Rolling With Role Reversal
The judges switch it up with a blind tasting. And Tom sheds light on what to expect from new judge Toby Young.
People think that I have a hand in the weekly Elimination Challenges. I generally don't, but this week was the exception to that rule. With Chef Jean-Christophe Novelli as guest judge, there would have been some sort of pastry challenge, but in light of my locker-room pep talk to the cheftestants last week, the other producers and I decided to scrap it and, instead, to implement a challenge that would accomplish two things:
The chefs had started this Season on good footing, cooking well in the first episode, but they seemed to be struggling after that. So the first thing we wanted was to give them a chance to cook whatever they wished with no restraints from us, to just lay it all out there. Second, whenever we criticized their food, this season's chefs tended to have looks on their faces that said that they thought we were just out of our minds. So we wanted them to taste each other's food and learn firsthand where the judge's comments were coming from.

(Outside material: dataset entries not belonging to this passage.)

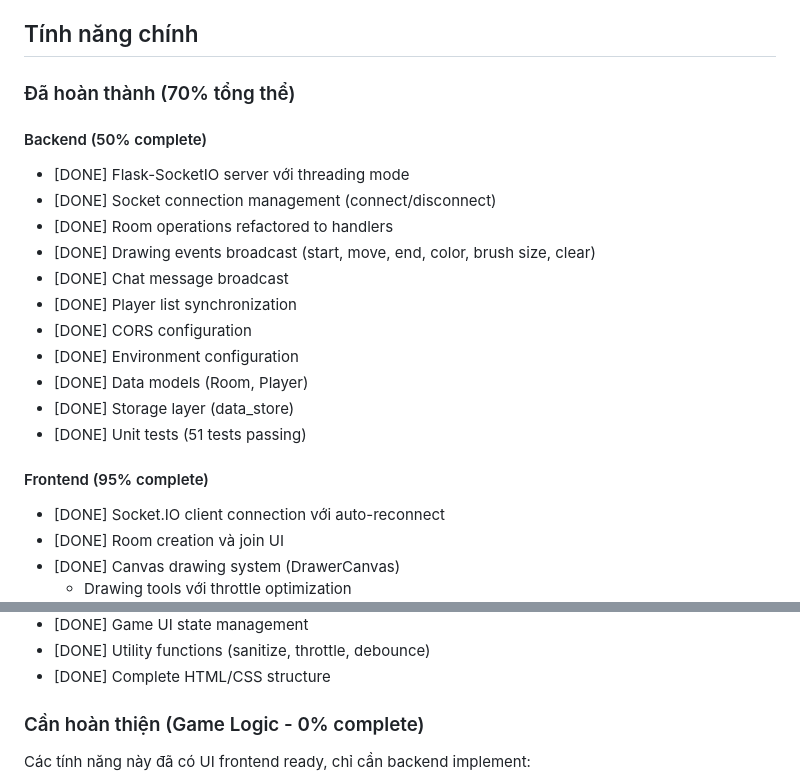
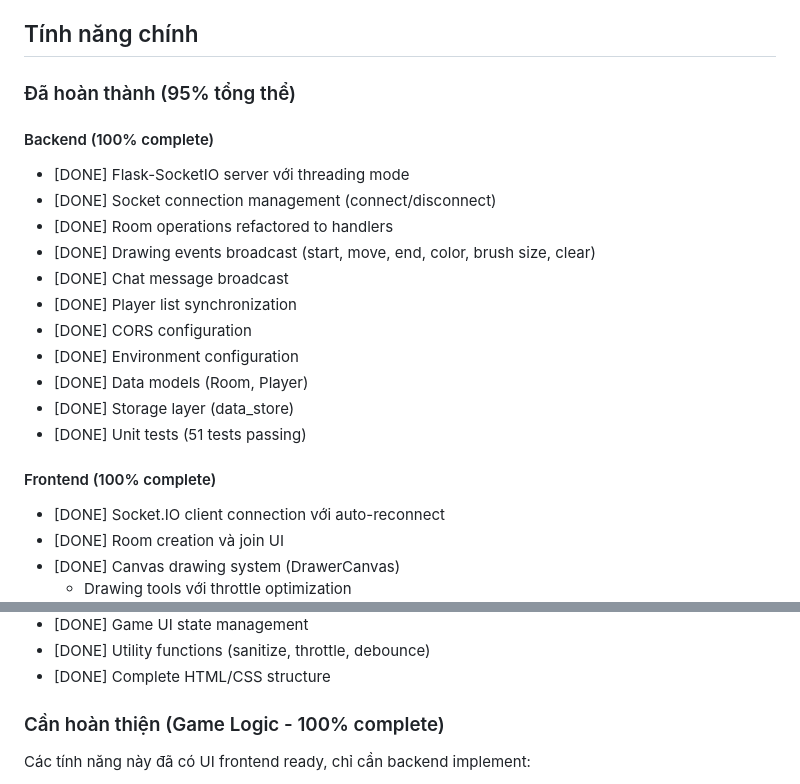
Before and after one commit to bruksama/UTH_LTM_MidTerms, a Markdown page: README.md, 2 parts joined by grey strips. Drawn GitHub-style.

Commit message:
docs: update percent process game logic in backend

```diff
--- a/README.md
+++ b/README.md
@@ -174,9 +174,9 @@ npx http-server -p 8000
 
 ## Tính năng chính
 
-### Đã hoàn thành (70% tổng thể)
+### Đã hoàn thành (95% tổng thể)
 
-#### Backend (50% complete)
+#### Backend (100% complete)
 
 - [DONE] Flask-SocketIO server với threading mode
 - [DONE] Socket connection management (connect/disconnect)
@@ -190,7 +190,7 @@ npx http-server -p 8000
 - [DONE] Storage layer (data_store)
 - [DONE] Unit tests (51 tests passing)
 
-#### Frontend (95% complete)
+#### Frontend (100% complete)
 
 - [DONE] Socket.IO client connection với auto-reconnect
 - [DONE] Room creation và join UI
@@ -219,7 +219,7 @@ npx http-server -p 8000
 - [DONE] Utility functions (sanitize, throttle, debounce)
 - [DONE] Complete HTML/CSS structure
 
-### Cần hoàn thiện (Game Logic - 0% complete)
+### Cần hoàn thiện (Game Logic - 100% complete)
 
 Các tính năng này đã có UI frontend ready, chỉ cần backend implement:
 
```
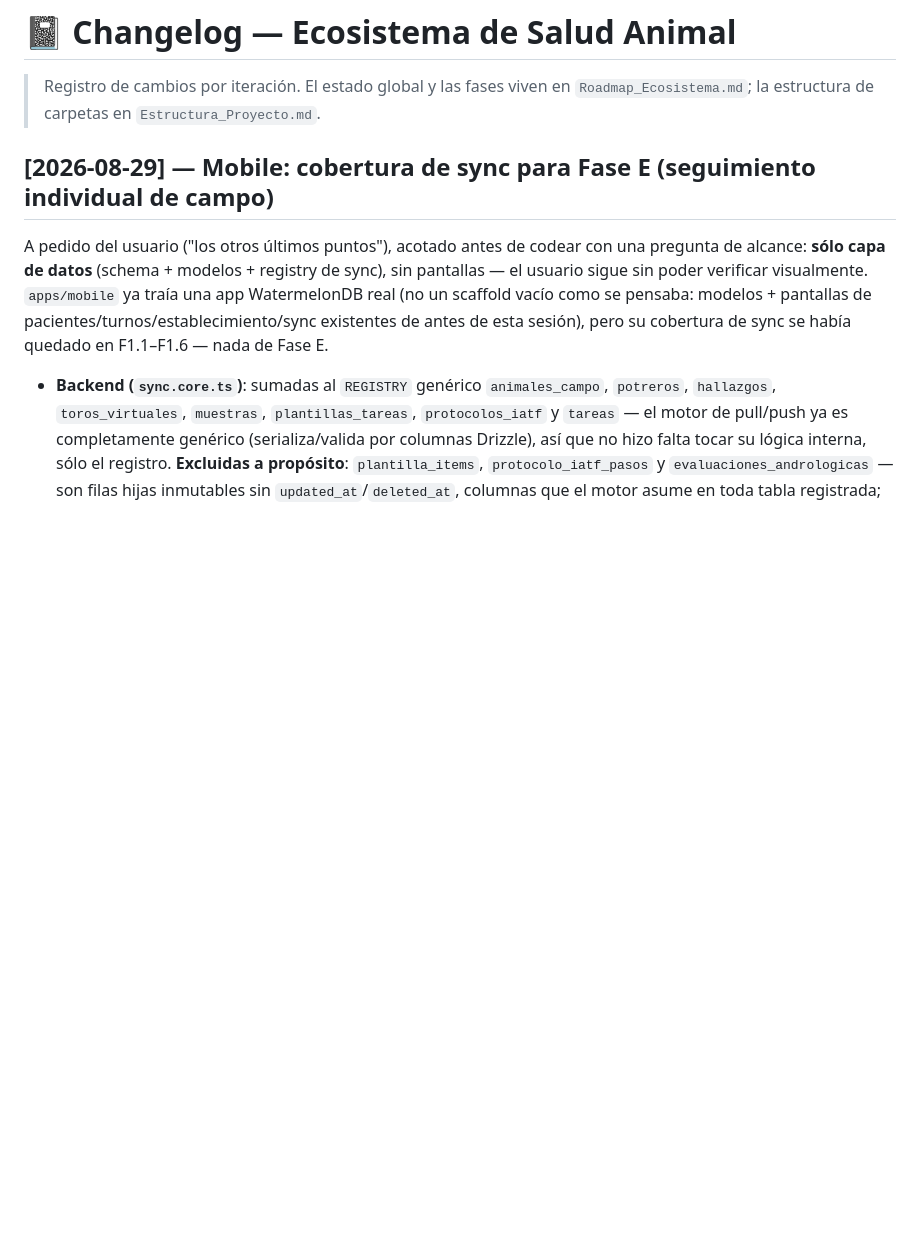
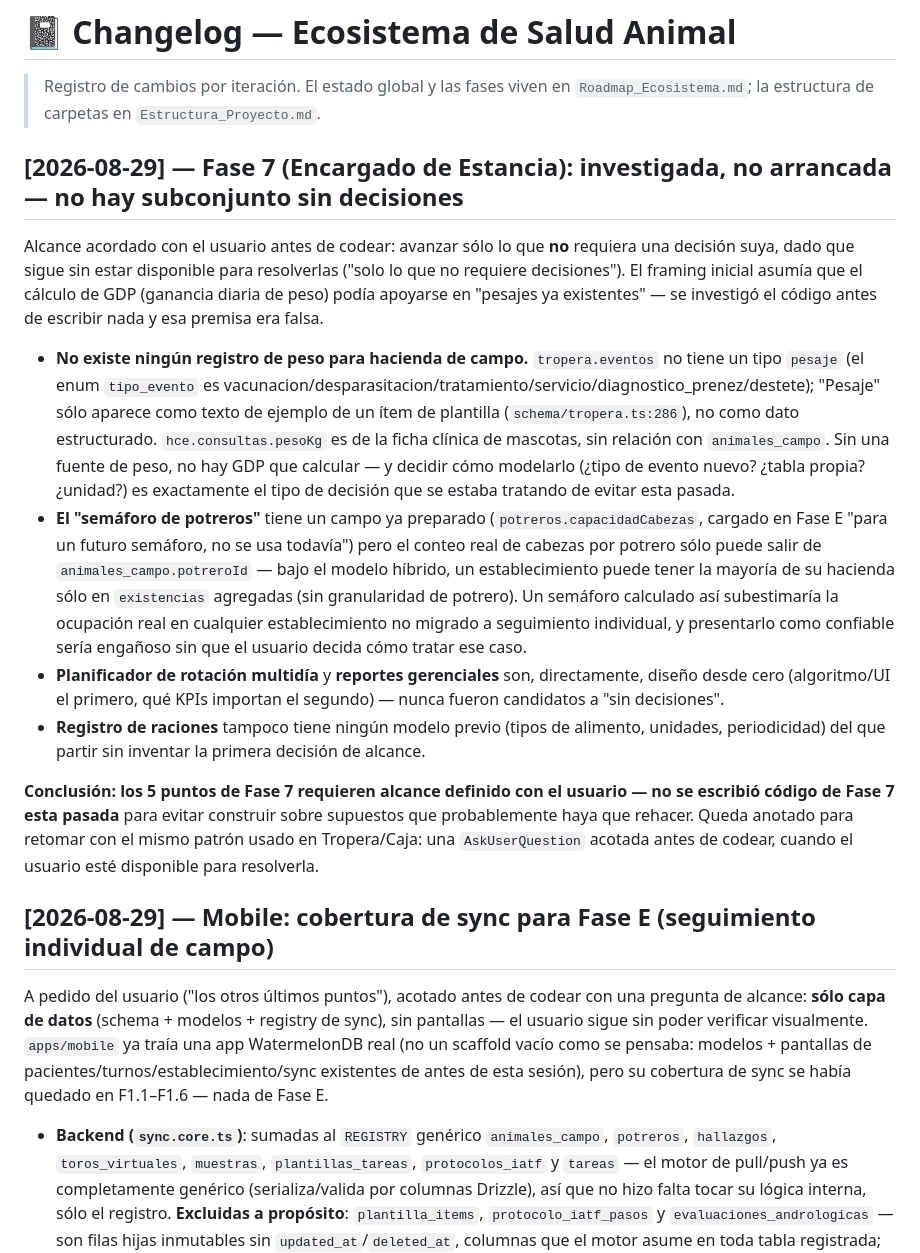
Before and after one commit to ernestosa95/ecosistema-animal, a Markdown page: docs/CHANGELOG.md, the part around the change. GitHub-like rendering; blank space fills up the shorter version.

Commit message:
docs: registrar investigación de Fase 7 (Encargado de Estancia)
Los 5 puntos (GDP, semáforo de potreros, planificador de rotación,
raciones, reportes gerenciales) requieren decisiones de alcance que
no correspondía tomar unilateralmente -no hay ningún registro de peso
existente pese a la premisa inicial, ni modelo de raciones, y el
semáforo con los datos actuales subestimaría potreros no migrados a
seguimiento individual-. No se escribió código de Fase 7 esta pasada.

Co-Authored-By: Claude Sonnet 5 <noreply@anthropic.com>

```diff
--- a/docs/CHANGELOG.md
+++ b/docs/CHANGELOG.md
@@ -1,6 +1,17 @@
 # 📓 Changelog — Ecosistema de Salud Animal
 
 > Registro de cambios por iteración. El estado global y las fases viven en `Roadmap_Ecosistema.md`; la estructura de carpetas en `Estructura_Proyecto.md`.
+
+## [2026-08-29] — Fase 7 (Encargado de Estancia): investigada, no arrancada — no hay subconjunto sin decisiones
+
+Alcance acordado con el usuario antes de codear: avanzar sólo lo que **no** requiera una decisión suya, dado que sigue sin estar disponible para resolverlas ("solo lo que no requiere decisiones"). El framing inicial asumía que el cálculo de GDP (ganancia diaria de peso) podía apoyarse en "pesajes ya existentes" — se investigó el código antes de escribir nada y esa premisa era falsa.
+
+- **No existe ningún registro de peso para hacienda de campo.** `tropera.eventos` no tiene un tipo `pesaje` (el enum `tipo_evento` es vacunacion/desparasitacion/tratamiento/servicio/diagnostico_prenez/destete); "Pesaje" sólo aparece como texto de ejemplo de un ítem de plantilla (`schema/tropera.ts:286`), no como dato estructurado. `hce.consultas.pesoKg` es de la ficha clínica de mascotas, sin relación con `animales_campo`. Sin una fuente de peso, no hay GDP que calcular — y decidir cómo modelarlo (¿tipo de evento nuevo? ¿tabla propia? ¿unidad?) es exactamente el tipo de decisión que se estaba tratando de evitar esta pasada.
+- **El "semáforo de potreros"** tiene un campo ya preparado (`potreros.capacidadCabezas`, cargado en Fase E "para un futuro semáforo, no se usa todavía") pero el conteo real de cabezas por potrero sólo puede salir de `animales_campo.potreroId` — bajo el modelo híbrido, un establecimiento puede tener la mayoría de su hacienda sólo en `existencias` agregadas (sin granularidad de potrero). Un semáforo calculado así subestimaría la ocupación real en cualquier establecimiento no migrado a seguimiento individual, y presentarlo como confiable sería engañoso sin que el usuario decida cómo tratar ese caso.
+- **Planificador de rotación multidía** y **reportes gerenciales** son, directamente, diseño desde cero (algoritmo/UI el primero, qué KPIs importan el segundo) — nunca fueron candidatos a "sin decisiones".
+- **Registro de raciones** tampoco tiene ningún modelo previo (tipos de alimento, unidades, periodicidad) del que partir sin inventar la primera decisión de alcance.
+
+**Conclusión: los 5 puntos de Fase 7 requieren alcance definido con el usuario — no se escribió código de Fase 7 esta pasada** para evitar construir sobre supuestos que probablemente haya que rehacer. Queda anotado para retomar con el mismo patrón usado en Tropera/Caja: una `AskUserQuestion` acotada antes de codear, cuando el usuario esté disponible para resolverla.
 
 ## [2026-08-29] — Mobile: cobertura de sync para Fase E (seguimiento individual de campo)
 
```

And I'm pleased to be able to say that overall the dishes were better. As I've said before, the contestants tend to get bogged down in what the challenge is, to over-think it, and to forget that the point is to make great food. Here, the challenge was simply to make great food. Jeff's dish had nice components, all very good, but it seemed like amuses on a plate as opposed to a cohering dish. Radhika's soup was a bit overspiced, but I thought it was good. Fabio was getting a little overconfident. He should most certainly have checked his lamb; he would have had time to make it perfect. His pasta was great, the ravioli filling and mushroom sauce were all really good. Toby's analogy to British stars cast in a film in supporting roles and upstaging the lead actors was very apt for Hosea's dish. His vegetables were great, but the halibut was overcooked. And Jamie's dish was great. There's no rule that says she can't continue to make scallops, and her frequent decision to use them probably had a lot to do with the offerings available at Whole Foods Market while we were shooting the season. I thought the chefs' personalities came through; I thought their limitations did, too. Which leads me to the notion of judging blind. Since Season One, I've frequently been exhorted to judge blind, as though we may be influenced in our decisions about the food by our knowledge of who created it. As I've said before, we don't know what's going on behind the scenes all season (until we watch it much later, when it airs!), nor do we make decisions based on personalities. We just judge the food. But as this challenge proves, it makes no difference whether we are judging blind or not - though we were not told in advance of eating the food, it was pretty obvious pretty quickly, at least to me, who had cooked what. Even without even tasting the food, you at home would have known right away that the Indian food was Radhika's and the Italian food was Fabio's. (As with Jamie's scallops, there was no reason Radhika couldn't continue to infuse her food with an Indian sensibility despite her protestations in Episode One that she would not be doing so, or that Fabio couldn't continue to draw his selections from Italian cuisine.) And beyond that, having actually eaten everyone's food through six prior challenges, it was readily apparent to me right away who had made what. So much for "blind."
Toby and Jean-Christophe were the only ones at the table truly judging blind. As an aside, I think this was a good introduction to Toby. He's exceptionally witty and thought at first that he was being called on as a judge to use that wit and take potshots at the chefs, but he quickly realized that they were all very serious-minded about their food and about this competition, and he switched gears and began assessing the food in earnest. He's fun to work with and I know you'll enjoy him as the season progresses. Meanwhile, blind or otherwise, all of the judges were in accord about the two weakest dishes.
Interestingly, they were the weakest for opposite reasons, both involving creativity in cooking. Unlike last week's challenge, this one was not the producers' attempt to be creative but, rather, an open invitation to the chefs to be so; the contestants could not have had a greater opportunity to show us who they were as chefs. And Melissa gave us fish tacos. I stand by what I said at the Judges' Table.
Eugene, on the other hand, went in the other direction and was being creative for creativity's own sake. It would take a far more skilled and experienced chef than Eugene to find a way to make daikon meld well with basil and tomato. OK, he wanted to use it in lieu of a noodle - great. But that doesn't mean it can just be substituted for pasta. It still tastes radishy. I'm not saying not to try unconventional pairings. A dish by Pierre Garnier with duck breast, clams, and truffle comes to mind, for example, that was delicious. But that's because Garnier is both talented and seasoned enough to pull it off. Eugene is getting too far ahead of himself. He's not yet far enough along to connect those dots effectively. If he wanted to use basil, perhaps the daikon could have stood in for a rice noodle in a Thai-inspired dish. But what was nice to see was his willingness to take risks and push the envelope.
In general, I was glad to see the chefs step up their game this week and put more of themselves into their work. This week marked the midpoint of the season. Roughly half of the chefs are left, and now that they've tasted and judged each others' foods, let's see if that affects how they move forward from here...